Kirkus Reviews QR Code
JOE-JOE’S FIRST FLIGHT by Natasha Anastasia Tarpley


by Natasha Anastasia Tarpley & illustrated by E.B. Lewis

Pub Date: June 10th, 2003
ISBN: 0-375-81053-6
Publisher: Knopf

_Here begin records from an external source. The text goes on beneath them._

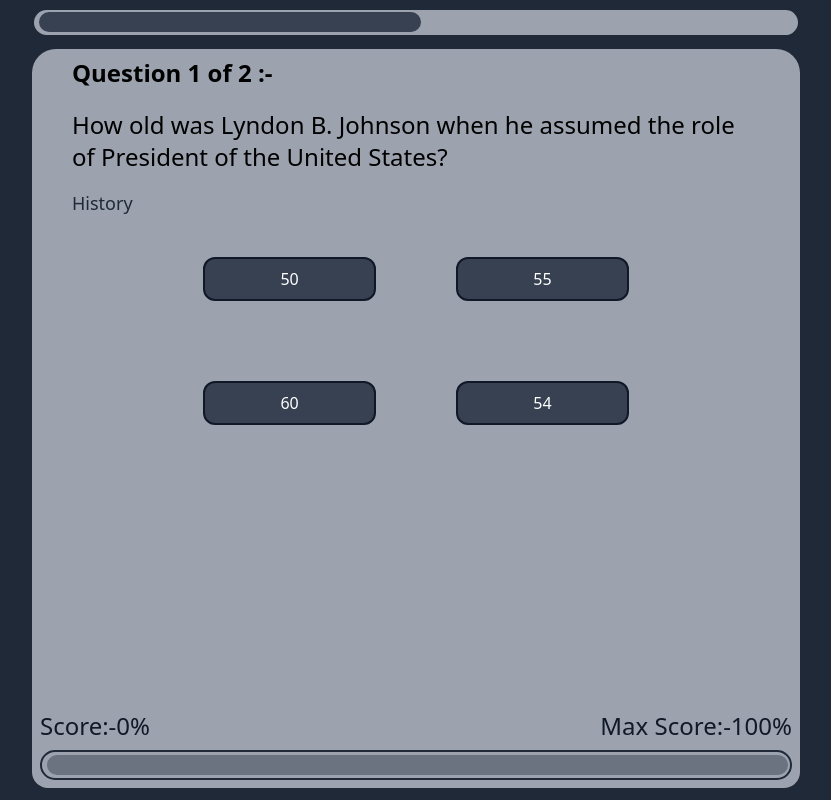
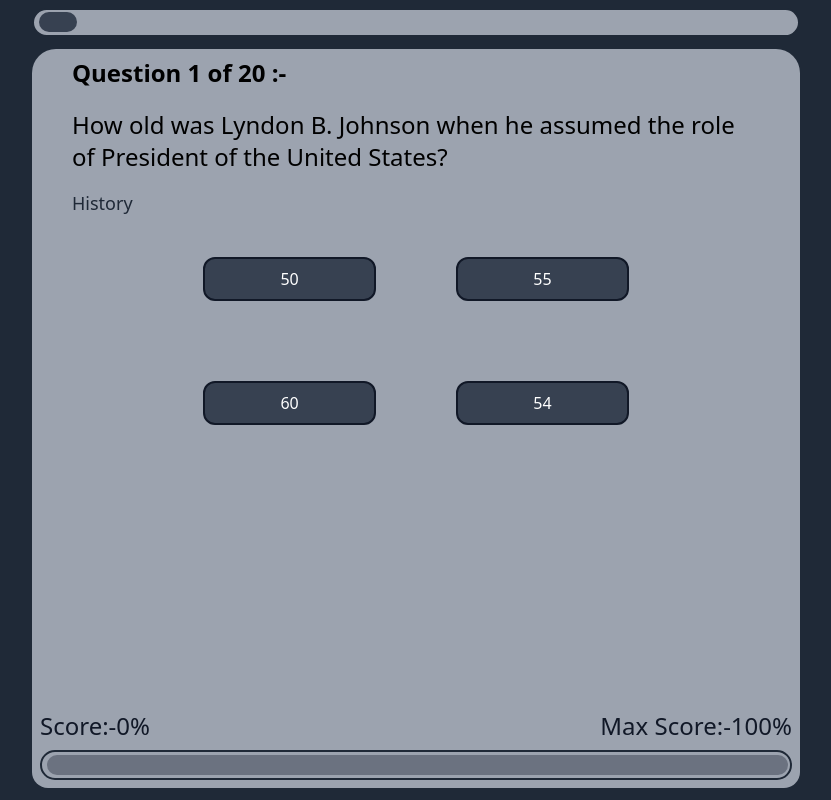
Before and after one commit to Puneet56/mcq-test, a React (Vite) app: page / in a window 1280 px wide. Shown: the whole page, without its empty margins (224-1055 px from the left). Built offline with nearby package versions, Linux system fonts and the light colour scheme.

Commit message:
Fix:Questions Length

```diff
--- a/src/components/Questions.jsx
+++ b/src/components/Questions.jsx
@@ -10,9 +10,7 @@ const Container = tw.div`relative w-full h-full max-w-3xl flex flex-col items-ce
 
 const QuestionCount = tw.div`w-full min-h-[60px] bg-gray-400 rounded-t-3xl pl-10 pt-2 text-2xl font-bold
 `;
-const shuffeledQuestions = questions
-	.sort(() => Math.random() - 0.5)
-	.slice(0, 2);
+const shuffeledQuestions = questions.sort(() => Math.random() - 0.5);
 
 const Questions = () => {
 	const [count, setCount] = useState(0);
```
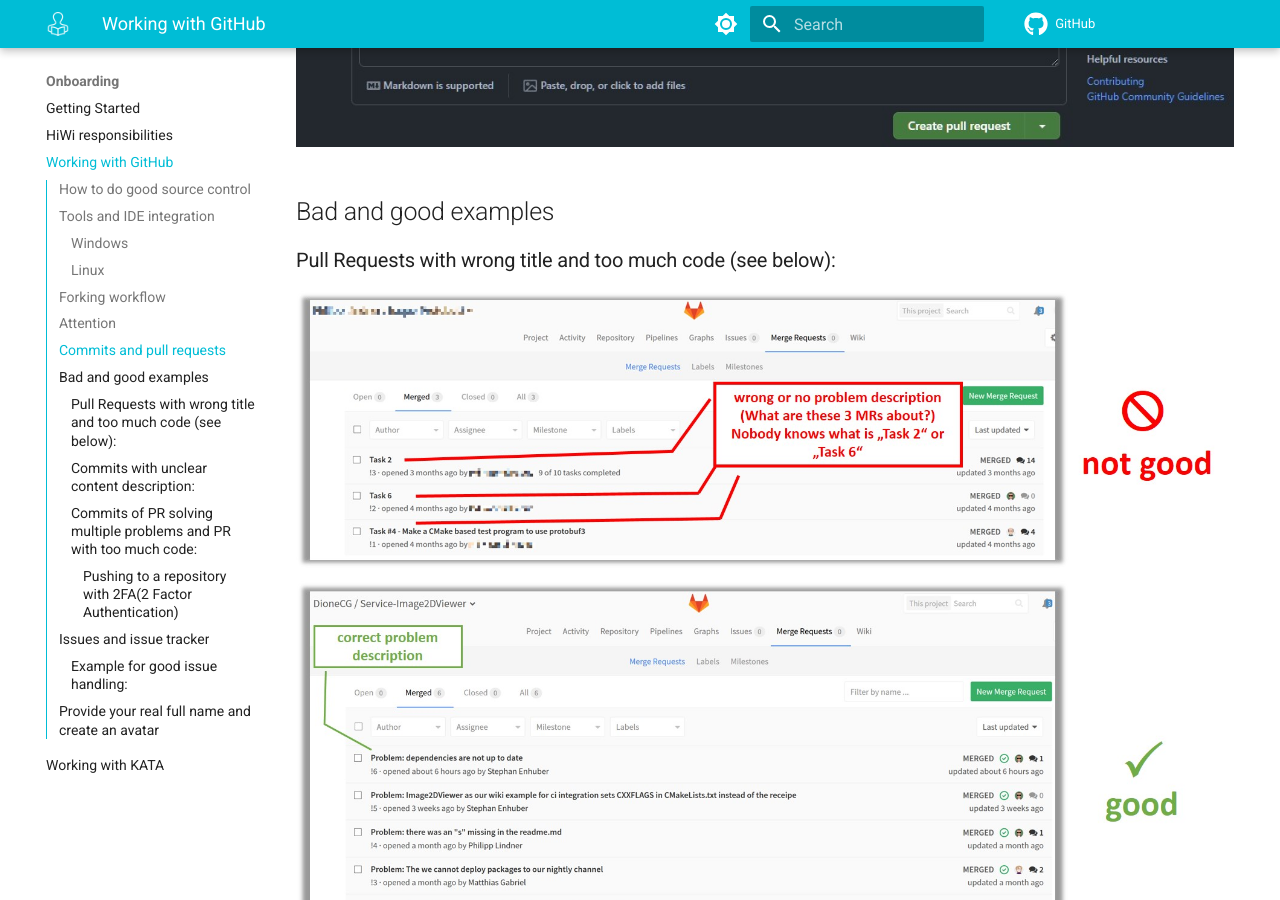
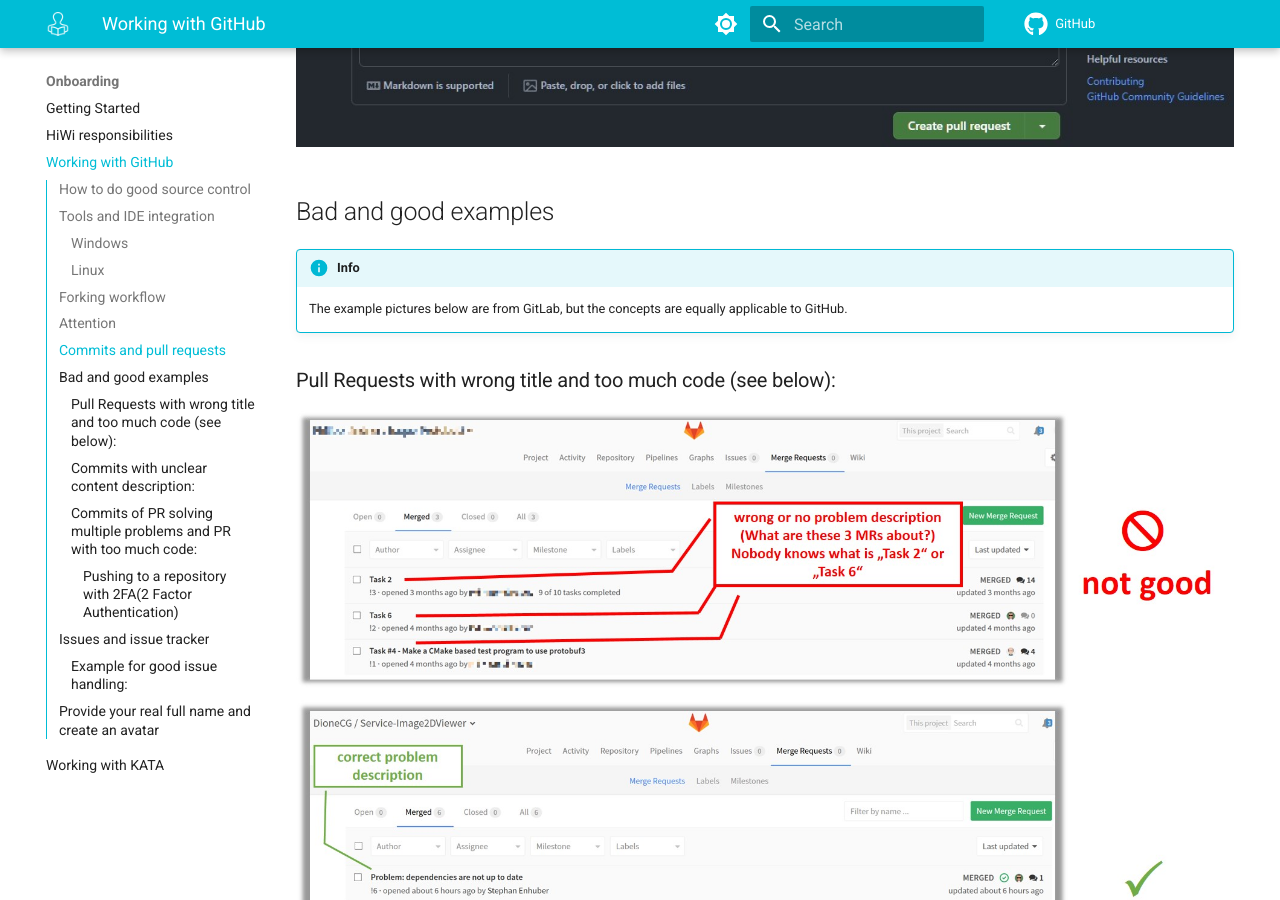
Before and after one commit to josephhuang08/student-guide, an MkDocs documentation site: the page built from docs/content-onboarding/working-with-GitHub.md, in a window 1280 px wide and 900 px high, scrolled down 3328 px. Built offline with MkDocs 1.6.1 and Material for MkDocs 9.7.7, drawn with Linux system fonts in a browser that asks for light colours; comment, search, counter and statistics services are not loaded.

Commit message:
add clarification info above GitLab examples pictures to avoid confusion.

```diff
--- a/docs/content-onboarding/working-with-GitHub.md
+++ b/docs/content-onboarding/working-with-GitHub.md
@@ -68,6 +68,8 @@ That means: when you're asked to upload files or update a repository, DO NOT MER
 
 
 ## Bad and good examples
+!!! info
+    The example pictures below are from GitLab, but the concepts are equally applicable to GitHub.
 
 ### Pull Requests with wrong title and too much code (see below):
 
```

Beautiful watercolor illustrations highlight a touching account of African-American airport workers’ aspirations. The chatty first-person narrative is from Joe-Joe’s point of view—his father works at the airport. Joe-Joe, his father, and the other men hope for a chance to fly, but “the man” says, “In due time,” and that time never seems to come. The story takes off when Joe-Joe falls asleep in a cockpit and dreams that he flies up to capture the moon and bring back hope to Blind Eye. His joyful expression as he approaches an enormous, bright moon provides a striking contrast to the resigned, dusty look of the scenes on the ground. Realistically, Joe-Joe can’t do anything to further the men’s ambitions, but current readers with the perspective of history will know that Joe-Joe himself may be able to fly by the time he grows up. An author’s note discusses African-Americans in aviation. (Picture book. 5-8)